The train passing Mussenden Temple at Downhill Demesne
Michael Palin described the train journey between Derry~Londonderry and Coleraine as “one of the most beautiful rail journeys in the world”.
So hop onboard, relax and enjoy the views...
Whether you start your day in Derry or Coleraine, there’s lots to do at each destination and many things to see along the way. Taking the train means you’ll travel in comfort, avoid the hassle of traffic and parking and get plenty of time to view
the scenery. What’s more, if you purchase an integrated Translink bus and rail ticket, you can take the bus from Coleraine to visit the fantastic attractions and small towns and villages of The Causeway Coast. History, heritage, stunning scenery as well as plenty of great restaurants,
pubs and shops await you for a fun-filled day-trip.
Begins in Derry-Londonderry, The City of Culture 2013. It is an historic 6th century city with "a great riverside setting, fascinating historical sights and a determined air of optimism that has made it the powerhouse of the North’s Cultural revival" (Lonely Planet 2010). Meander through the bustling compact streets of the only completely Walled City in Ireland and listen to the echoes of almost 1500 years of history.
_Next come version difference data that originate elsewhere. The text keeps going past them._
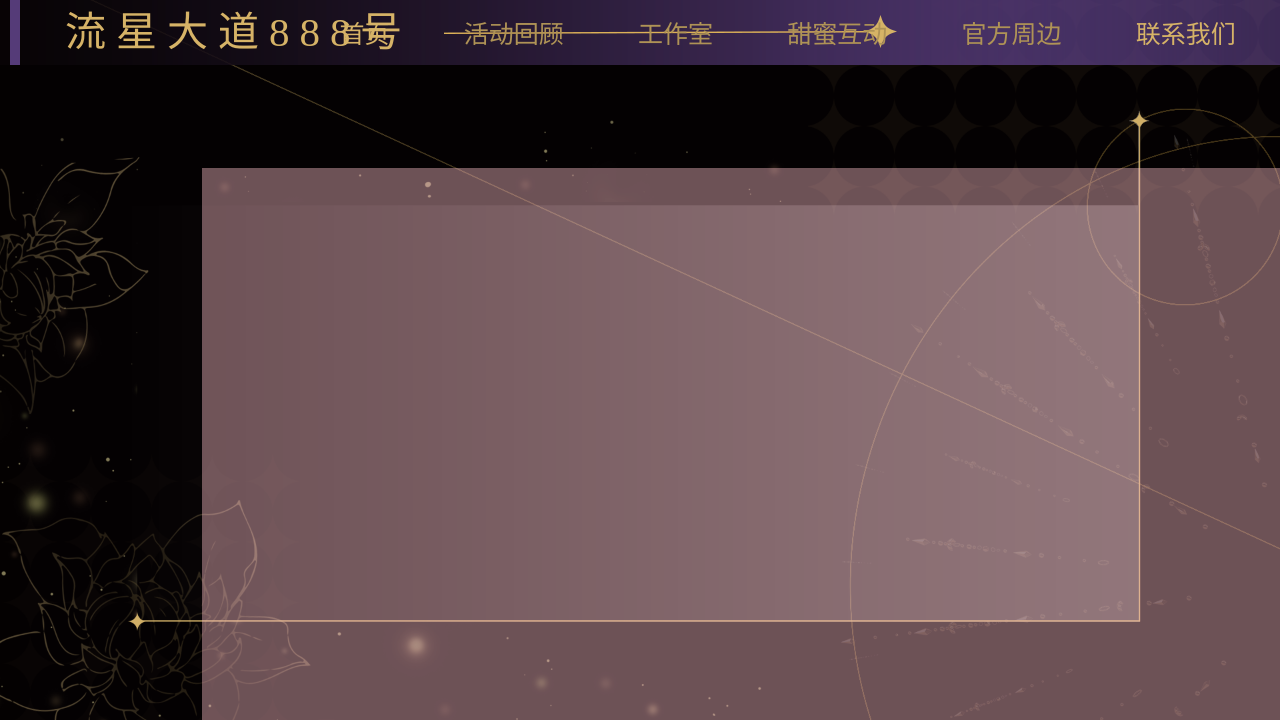
Repository: gojuyaneko/charlieComUI
Page: /lightandnight
The author's editor kept a copy of each file at every save. The page is drawn from the files as they stood at one save, then again after a run of saves.
The browser window is 1280 px wide. The pictures show the whole page.
Some web fonts or font styles are not loaded; a fallback is used. The project was rebuilt for these pictures with package versions that can differ from the ones it lists, and the page was loaded fresh each time. Also part of the build but not shown: vue.config.js.

Above is the page before, as saved 2023-05-27 00:17:59.

After the next 2 saves:
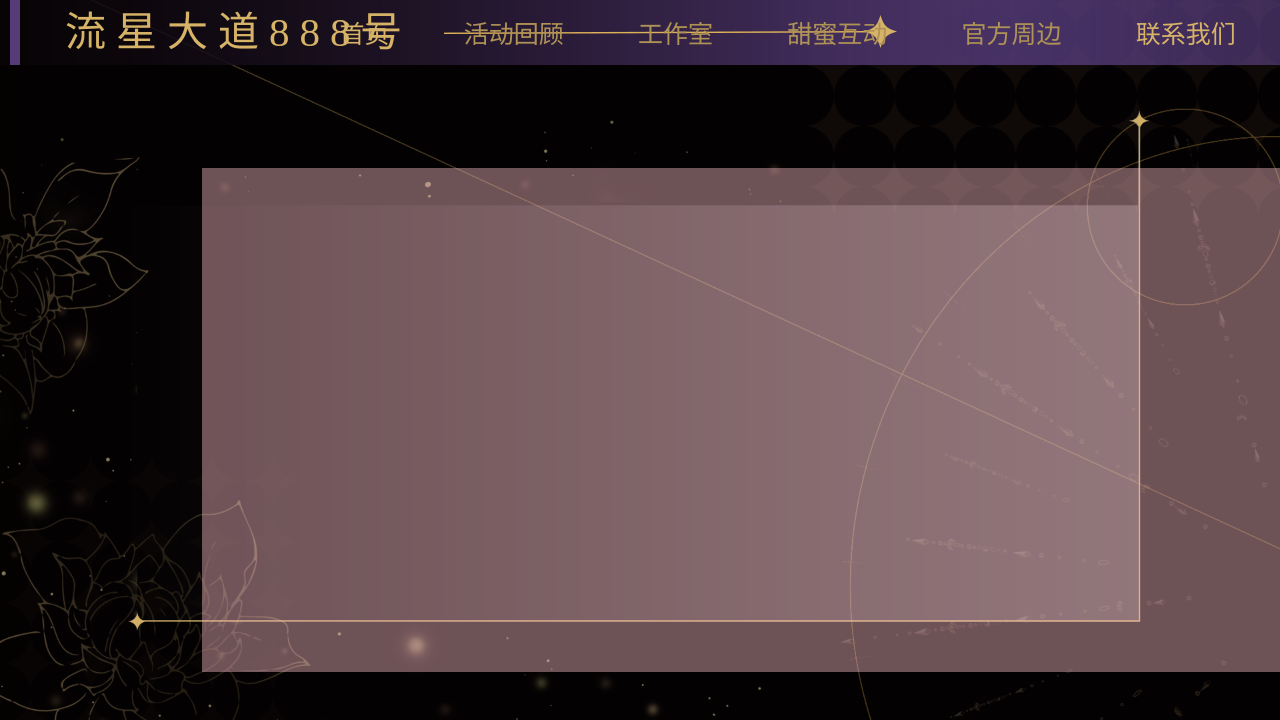
The 2 saves are shown as one change because they came seconds apart.
The last was saved 32 s later.
--- a/src/pages/lightAndNight/lightAndNight.vue
+++ b/src/pages/lightAndNight/lightAndNight.vue
@@ -32,7 +32,7 @@
   margin-top: 168px;
   margin-left: 202px;
   width: 1510px;
-  height: 770px;
+  height: 70%;
   background-color: rgba(255, 192, 203, 0.418);
 }
 </style>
While admiring this city’s spectacular riverscape your train journey will follow the River Foyle as you leave Derry and head into the lush green countryside. Your first stop is the small station of Bellarena.
Soon you will arrive at the golden sands of Benone Strand with the rolling waves of the Atlantic Ocean crashing onto the beach. The railway track runs alongside the sand, so you have spectacular views of one of the most unspoilt beaches in Ireland. On the opposite side of the track, you’ll pass the maritime cliffs at Downhill and the impressive Binevenagh Mountain. The sand dunes and the cliffs are home to a wide range of wildlife and unique habitats such as a range of birds including peregrine falcon.
Your next stop is the small John Lanyon designed station of Castlerock dating from 1875. This popular seaside village is an ideal stopping place for a beach picnic or exploration of the village and nearby National Trust properties. Your journey will then take you past the green manicured grass of peaceful Castlerock Golf Course.
The construction of the railway played an important role in the growth of Castlerock, after its arrival in 1853. Two tunnels, named Castlerock and Downhill, had to be cut and blasted, using 3,600lbs of gunpowder to remove rock at Portvantage - an event known as ‘The Great Blast’.
These are the longest railway tunnels in Ireland, measuring 668 and 307 yards respectively. In an attempt to further develop the village, the railway company put into operation a "Villa Tickets" scheme which ran from 1880 to approximately 1930. Under this scheme, anyone building a villa in Castlerock was entitled to free first class rail travel for a period of 10 years!
Your 45 minute "great railway journey" is almost over as the train runs alongside the River Bann as it sweeps into Coleraine. Soaked in history, in fact Mountsandel is regarded as being the earliest known settlement of man in Ireland, with charm and character, the town offers a unique mix of old and new. There is first class shopping and plenty to see and do.
Stop a while in Coleraine or hop on board one of our bus services to travel on to The Giant’s Causeway or one of the many pretty coastal towns and villages from Portstewart to Ballycastle.
The Causeway Coast is one of the most scenic regions in these islands and is home to some of Northern Ireland’s best known attractions including Bushmills Distillery, Dunluce Castle, Carrick-a-Rede Rope Bridge and of course The Giant’s Causeway. The Causeway is a World Heritage Site and Area of Outstanding Natural Beauty and home to a wealth of local history and legend. Explore the basalt stone columns left by volcanic eruptions 60 million years ago and search for distinctive stone formations fancifully named the Camel, Harp and Organ. Coastal towns include Portrush and Portstewart with award-winning beaches and a host of restaurants, pubs, ice cream parlours, craft and gift shops.
How to get there
You can travel between Derry~Londonderry and Coleraine by rail and transfer to The Giant’s Causeway and coastal towns by bus. Rail connections to Coleraine are also available from Belfast.
Return bus services from The Giant’s Causeway to Coleraine will allow you to hop on and off at coastal locations. Bus services 402, 172 and 177 serve The Causeway Coast. Return rail services to Derry~Londonderry and Belfast operate throughout the day.
What does it cost?
Choose which ticket best suits your needs:
Integrated Bus & Rail:
iLink is available for adults and children and is ideal if you travel by both bus and train to your destination on a regular basis. Translink Family & Friends Ticket – offers unlimited day travel on all bus & rail services. Valid Monday – Friday after 9.30am as well as every Saturday and Sunday with no time restrictions for up to 2 adults and 4 children for £22. (minimum of 1 adult and 1 child).
Additional children under 16 will be charged at £4.
1/3 off Day Returns – for travel after 9.30 am
Sunday Day Tracker – Unlimited Sunday day travel for £7 (child - £3.50)
Full timetables are available from www.translink.co.uk or by calling (028) 9066 6630